Frequently, emotional abuse involves enforced isolation. Typically because staffing levels are low, many residents must spend hours by themselves, usually in their rooms. Other times, staffers use isolation as punishment. Other common forms of emotional abuse include treating residents like children or saying things like “No one is coming to visit you.”

Signs of emotional abuse include extreme agitation, extreme withdrawal, or unusual behavior, such as thumb-sucking or biting, which is often a dementia symptom.


It is difficult to believe that sexual abuse is a problem in Kentucky nursing homes. But it exists in several different forms.

Some evildoers force residents to commit sex acts, generally with another resident. Many residents develop fondness for other residents, and that fondness is easily manipulated. Staff-on-resident sexual abuse is certainly not unheard of either. Other evildoers force residents to witness sex acts, either live or on video.

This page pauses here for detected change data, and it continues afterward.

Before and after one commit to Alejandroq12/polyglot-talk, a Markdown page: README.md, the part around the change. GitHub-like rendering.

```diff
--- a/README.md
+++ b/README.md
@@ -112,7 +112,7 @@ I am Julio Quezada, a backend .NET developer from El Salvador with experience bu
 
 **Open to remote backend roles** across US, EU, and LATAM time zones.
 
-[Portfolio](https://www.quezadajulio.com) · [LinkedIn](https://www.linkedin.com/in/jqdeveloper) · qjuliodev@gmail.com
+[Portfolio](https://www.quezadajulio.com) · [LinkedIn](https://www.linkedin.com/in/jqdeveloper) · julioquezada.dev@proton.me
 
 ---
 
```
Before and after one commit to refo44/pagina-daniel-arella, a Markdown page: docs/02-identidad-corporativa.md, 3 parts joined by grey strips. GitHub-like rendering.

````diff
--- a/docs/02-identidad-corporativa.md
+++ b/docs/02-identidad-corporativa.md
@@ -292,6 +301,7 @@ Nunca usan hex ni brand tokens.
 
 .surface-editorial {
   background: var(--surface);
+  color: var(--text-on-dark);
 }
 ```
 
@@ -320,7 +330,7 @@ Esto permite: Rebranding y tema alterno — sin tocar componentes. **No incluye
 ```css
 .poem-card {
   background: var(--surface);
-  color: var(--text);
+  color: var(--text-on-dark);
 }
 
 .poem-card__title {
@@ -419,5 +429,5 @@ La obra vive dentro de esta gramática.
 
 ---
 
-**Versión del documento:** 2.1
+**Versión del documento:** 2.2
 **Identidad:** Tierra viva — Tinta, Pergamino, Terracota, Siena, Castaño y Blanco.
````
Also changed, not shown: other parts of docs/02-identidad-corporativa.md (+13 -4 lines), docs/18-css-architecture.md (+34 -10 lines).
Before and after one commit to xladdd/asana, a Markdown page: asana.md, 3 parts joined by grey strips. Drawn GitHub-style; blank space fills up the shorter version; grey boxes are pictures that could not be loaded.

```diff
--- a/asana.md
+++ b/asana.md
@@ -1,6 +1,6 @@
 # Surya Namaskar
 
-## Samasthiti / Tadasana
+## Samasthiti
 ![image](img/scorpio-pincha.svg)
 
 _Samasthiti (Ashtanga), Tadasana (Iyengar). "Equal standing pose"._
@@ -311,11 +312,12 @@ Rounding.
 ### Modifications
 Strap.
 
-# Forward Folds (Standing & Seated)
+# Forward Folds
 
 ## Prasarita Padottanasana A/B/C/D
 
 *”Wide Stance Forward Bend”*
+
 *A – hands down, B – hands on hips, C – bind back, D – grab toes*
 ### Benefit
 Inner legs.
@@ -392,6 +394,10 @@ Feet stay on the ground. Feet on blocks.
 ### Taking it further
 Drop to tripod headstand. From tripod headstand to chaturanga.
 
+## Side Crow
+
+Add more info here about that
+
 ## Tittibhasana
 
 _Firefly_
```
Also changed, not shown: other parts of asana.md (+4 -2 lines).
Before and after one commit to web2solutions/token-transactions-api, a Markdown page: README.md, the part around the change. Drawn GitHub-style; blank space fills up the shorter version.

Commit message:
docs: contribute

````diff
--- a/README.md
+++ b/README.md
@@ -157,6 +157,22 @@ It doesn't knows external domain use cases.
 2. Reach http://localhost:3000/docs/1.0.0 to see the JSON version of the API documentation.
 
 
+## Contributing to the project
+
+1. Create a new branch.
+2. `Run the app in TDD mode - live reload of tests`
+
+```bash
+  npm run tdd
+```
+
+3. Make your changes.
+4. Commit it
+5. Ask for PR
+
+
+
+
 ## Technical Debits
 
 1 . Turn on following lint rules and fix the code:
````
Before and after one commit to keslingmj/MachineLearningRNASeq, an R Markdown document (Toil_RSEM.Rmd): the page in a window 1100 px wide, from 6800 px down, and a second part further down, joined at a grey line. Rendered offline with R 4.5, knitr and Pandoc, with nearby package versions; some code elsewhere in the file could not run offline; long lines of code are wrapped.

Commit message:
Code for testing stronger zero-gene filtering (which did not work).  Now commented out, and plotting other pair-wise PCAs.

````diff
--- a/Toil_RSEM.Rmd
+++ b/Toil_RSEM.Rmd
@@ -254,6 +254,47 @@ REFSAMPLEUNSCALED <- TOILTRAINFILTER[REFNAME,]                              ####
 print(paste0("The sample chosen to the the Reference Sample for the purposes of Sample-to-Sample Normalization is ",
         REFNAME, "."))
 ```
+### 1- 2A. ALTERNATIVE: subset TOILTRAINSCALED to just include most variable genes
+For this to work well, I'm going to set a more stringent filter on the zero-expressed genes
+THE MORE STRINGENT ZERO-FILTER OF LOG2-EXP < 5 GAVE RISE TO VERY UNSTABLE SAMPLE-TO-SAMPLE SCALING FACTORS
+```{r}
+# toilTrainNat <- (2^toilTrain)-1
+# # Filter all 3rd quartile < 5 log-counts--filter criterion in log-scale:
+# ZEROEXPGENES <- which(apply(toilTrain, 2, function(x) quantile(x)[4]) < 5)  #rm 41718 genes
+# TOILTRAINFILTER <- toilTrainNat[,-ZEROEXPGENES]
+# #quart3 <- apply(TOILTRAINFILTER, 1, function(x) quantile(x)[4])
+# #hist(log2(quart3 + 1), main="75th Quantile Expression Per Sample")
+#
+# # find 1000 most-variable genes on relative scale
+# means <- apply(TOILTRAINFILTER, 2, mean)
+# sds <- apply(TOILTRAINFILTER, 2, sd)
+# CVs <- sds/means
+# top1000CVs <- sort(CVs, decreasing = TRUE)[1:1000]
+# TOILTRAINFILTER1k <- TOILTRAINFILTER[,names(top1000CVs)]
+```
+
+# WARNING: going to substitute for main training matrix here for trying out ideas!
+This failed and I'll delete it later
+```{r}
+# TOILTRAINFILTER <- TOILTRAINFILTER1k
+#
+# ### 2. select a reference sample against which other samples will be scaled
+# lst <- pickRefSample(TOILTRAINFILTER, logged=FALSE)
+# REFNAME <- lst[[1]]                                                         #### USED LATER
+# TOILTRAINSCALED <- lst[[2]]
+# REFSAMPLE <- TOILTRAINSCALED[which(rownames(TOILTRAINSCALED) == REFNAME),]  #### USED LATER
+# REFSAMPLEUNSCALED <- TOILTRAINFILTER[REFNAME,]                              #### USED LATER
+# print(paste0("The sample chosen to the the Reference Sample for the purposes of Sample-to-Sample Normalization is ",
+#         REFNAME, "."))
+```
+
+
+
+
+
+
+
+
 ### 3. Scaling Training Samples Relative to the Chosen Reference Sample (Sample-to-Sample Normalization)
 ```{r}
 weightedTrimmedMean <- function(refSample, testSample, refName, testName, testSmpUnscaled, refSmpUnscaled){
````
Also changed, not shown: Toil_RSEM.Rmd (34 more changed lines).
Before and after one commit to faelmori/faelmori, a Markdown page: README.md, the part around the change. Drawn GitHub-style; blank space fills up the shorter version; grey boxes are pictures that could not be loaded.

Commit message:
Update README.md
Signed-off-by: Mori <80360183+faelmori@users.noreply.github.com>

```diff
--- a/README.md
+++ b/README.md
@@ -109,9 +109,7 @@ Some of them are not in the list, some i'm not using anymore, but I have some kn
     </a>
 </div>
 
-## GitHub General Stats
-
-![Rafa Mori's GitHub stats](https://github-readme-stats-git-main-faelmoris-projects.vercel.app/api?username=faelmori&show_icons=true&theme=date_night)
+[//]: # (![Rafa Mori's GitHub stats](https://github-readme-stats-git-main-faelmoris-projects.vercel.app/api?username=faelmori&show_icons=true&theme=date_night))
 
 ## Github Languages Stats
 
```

Indications of sexual abuse include bruising near the genitals, torn clothing, especially torn undergarments, and unusual outcries about sexual matters.


This form of abuse also comes in different forms, and the legal implications of each one are different. The bottom line is that compensation, and more importantly justice, are usually available.

As a preliminary note, many nursing home residents are physically frail. So, a little bit of physical force could cause a significant injury. Full compensation is available in these situations, thanks to the eggshell skull rule.

Common staff-on-resident violence includes blocking a walking path, pushing a resident onto a bed, and misusing bed restraints. In terms of liability, either negligent hiring or negligent supervision often apply to these injuries. Negligent hiring is hiring an incompetent person to do a certain job. Negligent supervision is failing to watch the employee and act appropriately if misconduct occurs.

Resident-on-resident violence is also common at crowded nursing homes. Many residents unintentionally wander into someone else’s room, and the person reacts angrily. If the nursing home was negligent in some way, usually by not assigning people to closely watch residents, the nursing home could be liable for damages.

In addition to cuts and bruises, watch for decreased mobility and fearfulness or anger directed at another individual in the nursing home.

Nursing home abuse often causes serious injuries. For a free consultation with an experienced personal injury lawyer in Lexington, contact the Goode Law Office, PLLC. Home, virtual, and hospital visits are available.